Congratulations to David Mock, MD of the University of Rochester, who has received a pilot grant from the nation’s leading MS non-profit to investigate the role of HHV-6A U94 in impairing the remyelination process. His group plans to develop a novel mouse model in which U94 can be specifically regulated in mouse oligodendrocyte progenitor cells (OPC’s), the cells that typically migrate to the site of myelin damage to jumpstart the repair process.
Mock plans to use Cuprizone demyelinated mice to determine the impact of HHV-6 U94 expression. He will work with long-term collaborators Margot Mayer-Proschel and Christoph Proschel to conduct the experiment, which will be the first study to mimic HHV-6 latency, and the first to model the inhibition of repair as opposed to the demyelinating insult.
In 1999, Mock published a case report on the presence of HHV-6 and JC virus in the demyelinative lesions of 10 patients with the demyelinative disease known as progressive multifocal leukoencephalopathy. Immunohistochemistry showed HHV-6 in the swollen oligodendrocytes but not in adjacent, uninvolved tissues (Mock 1999). He was also co-author with Andrew Goodman, MD of the University of Rochester, on a seminal paper that reported finding HHV-6 genome-containing oligodendrocytes in the lesions of patients with MS, suggesting a role for the virus in the pathogenesis of multiple sclerosis (Goodman 2003).

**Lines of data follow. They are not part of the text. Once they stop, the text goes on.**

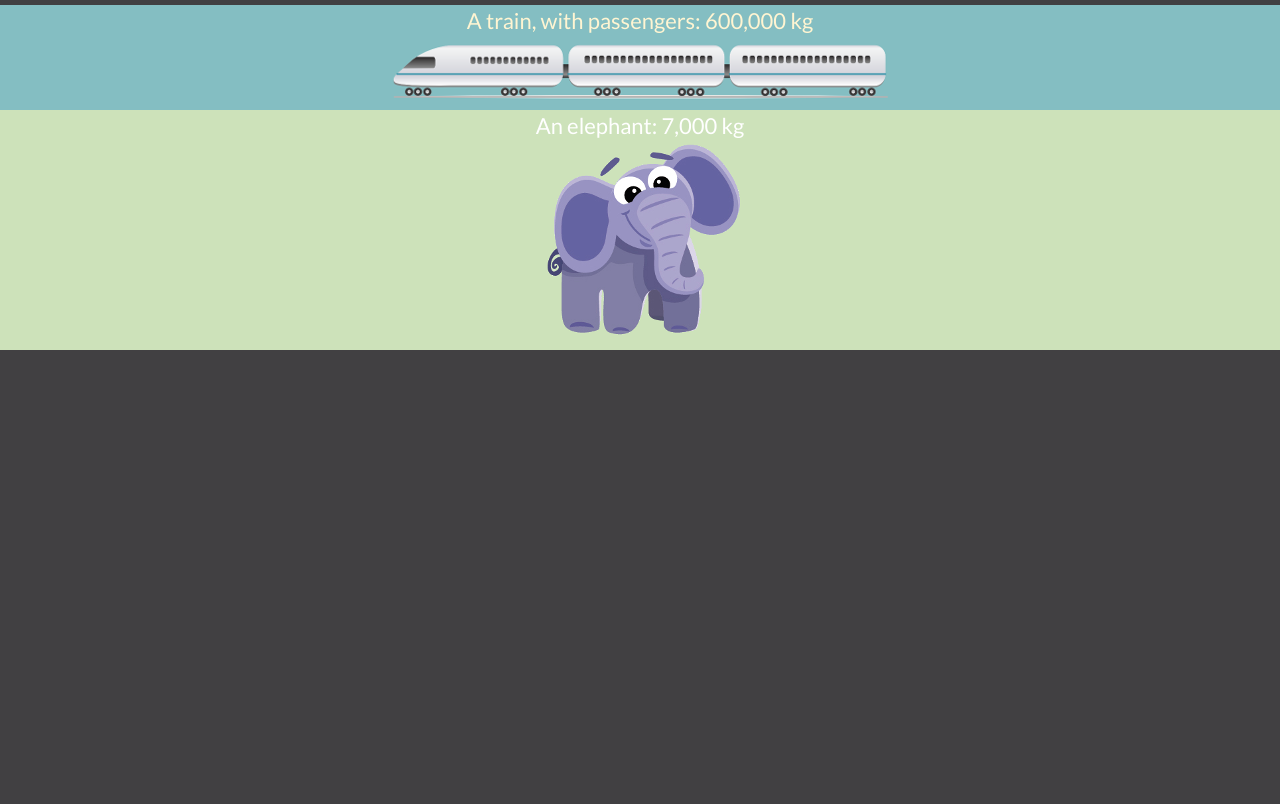
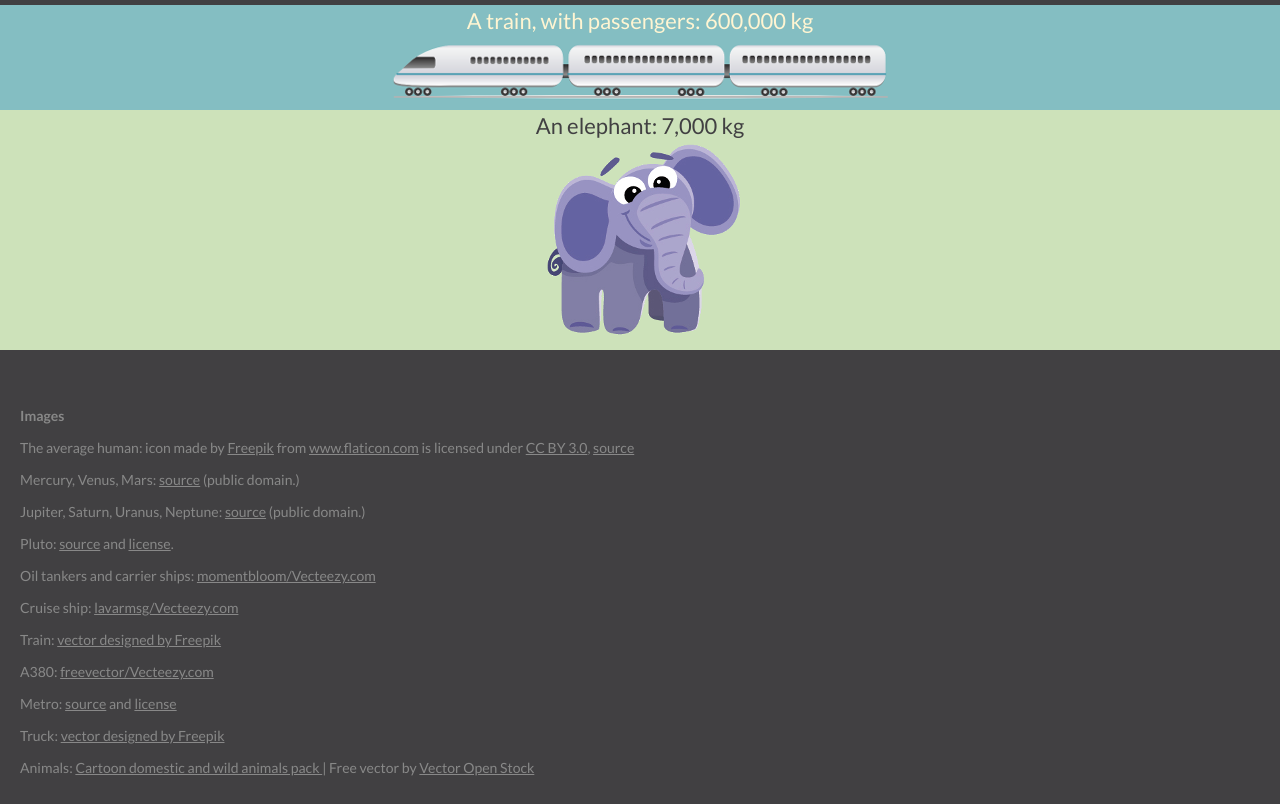
Before and after one commit to pmontrasio/newton-says, a website with bundled scripts: page index.html in a window 1280 px wide. Shown: the part 1726-2530 px from the top of the page. Before the commit the page ends 2095 px from the top, so only its background shows below. Built offline with nearby package versions, Linux system fonts and the light colour scheme; files whose address does not match are found by name.

Commit message:
Added attributions of images

```diff
--- a/index.html
+++ b/index.html
@@ -154,7 +154,21 @@
 
     </div>
 
-
+    <div id="credits">
+      <p class="title">Images</p>
+      <p>The average human: icon made by <a href="http://www.freepik.com" title="Freepik">Freepik</a> from <a href="http://www.flaticon.com" title="Flaticon">www.flaticon.com</a> is licensed under <a href="http://creativecommons.org/licenses/by/3.0/" title="Creative Commons BY 3.0">CC BY 3.0</a>, <a href="http://www.flaticon.com/free-icon/photography-portrait-mode_61387">source</a></p>
+      <p>Mercury, Venus, Mars: <a href="https://en.wikipedia.org/wiki/File:Terrestrial_planet_sizes.jpg">source</a> (public domain.)</p>
+      <p>Jupiter, Saturn, Uranus, Neptune: <a href="https://en.wikipedia.org/wiki/File:Gas_giants_in_the_solar_system.jpg">source</a> (public domain.)
+      <p>Pluto: <a href="https://en.wikipedia.org/wiki/File:EightTNOs.png">source</a> and <a href="https://creativecommons.org/licenses/by-sa/3.0/deed.en">license</a>.</p>
+      <p>Oil tankers and carrier ships: <a href="http://www.vecteezy.com/vector-art/83755-colorful-container-ships">momentbloom/Vecteezy.com</a></p>
+      <p>Cruise ship: <a href="http://www.vecteezy.com/vector-art/87295-ship-vector-sets">lavarmsg/Vecteezy.com</a></p></p>
+      <p>Train: <a href="http://www.freepik.com/free-vector/a-wide-range-of-transport-vector_582307.htm">vector designed by Freepik</a>
+</p>
+      <p>A380: <a href="http://www.vecteezy.com/vector-art/74795-flying-plane-vector">freevector/Vecteezy.com</a></p>
+      <p>Metro: <a href="https://simple.wikipedia.org/wiki/File:London_Underground_2009_Stock.PNG">source</a> and <a href="https://creativecommons.org/licenses/by-sa/3.0/deed.en">license</a></p>
+      <p>Truck: <a href="http://www.freepik.com/free-vector/trailer-truck_762513.htm">vector designed by Freepik</a></p>
+      <p>Animals: <a target="_blank" href="https://www.vectoropenstock.com/vectors/preview/71474/cartoon-domestic-and-wild-animals-pack"> Cartoon domestic and wild animals pack </a> | Free vector by <a target="_blank" href="https://www.vectoropenstock.com/">Vector Open Stock</a></p>
+    </div>
 
   </body>
 </html>
--- a/style.css
+++ b/style.css
@@ -98,6 +98,7 @@ p {
 
 #large-animals {
     background-color: #CDE2BA;
+    color: #414042;
 }
 
 .show {
@@ -106,6 +107,33 @@ p {
 
 .hide {
     display: none;
+}
+
+#credits {
+    padding: 50px 20px 20px 20px;
+    font-size: 14px;
+    line-height: 18px;
+    color: #888;
+}
+
+#credits p {
+    margin: 0;
+}
+
+#credits .title {
+    font-weight: bold;
+}
+
+#credits a {
+    color: #888;
+}
+
+#credits a:visited {
+    color: #888;
+}
+
+#credits a:hover {
+    color: #FFF5D2;
 }
 
 /* TODO use media queries to arrange the planets differently for different screen widths */
```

Mock first became intrigued with the idea that HHV-6 might play a role in MS when he read a paper by Louis Flamand in 1993 showing that HHV-6 could upregulate Epstein Barr virus immediate early Zebra antigen by 10-fold and activate the lytic cycle (Flamand 1993). He was also strongly influenced by the Challoner group’s 1995 paper, which detailed the presence of HHV-6 in the oliogodendrocytes of MS patients but not controls, as well as two papers by Dario Di Luca’s group: a 1998 paper showing low level but long term expression of U94 in human mononuclear cells, and a subsequent paper in PNAS demonstrating that HHV-6 inhibits migration of endothelial cells and blocks angiogenesis (Caruso 2009).
One of Mock’s favorite heroines in medicine is Ruth Itzhaki, PhD, a pioneer in the study of latent HSV-1 in brain tissue and its possible impact on Alzheimer’s disease. He is confident that although it has been underappreciated for decades, she will eventually be remembered for playing a pivotal role in early studies on the impact of latent CNS herpesviruses (Itzhaki 2014).
Although he spends most of his time as an infectious disease physician, Mock is an enthusiastic catalyst for HHV-6 research, relentlessly seeking new collaborators and ideas to move the field further.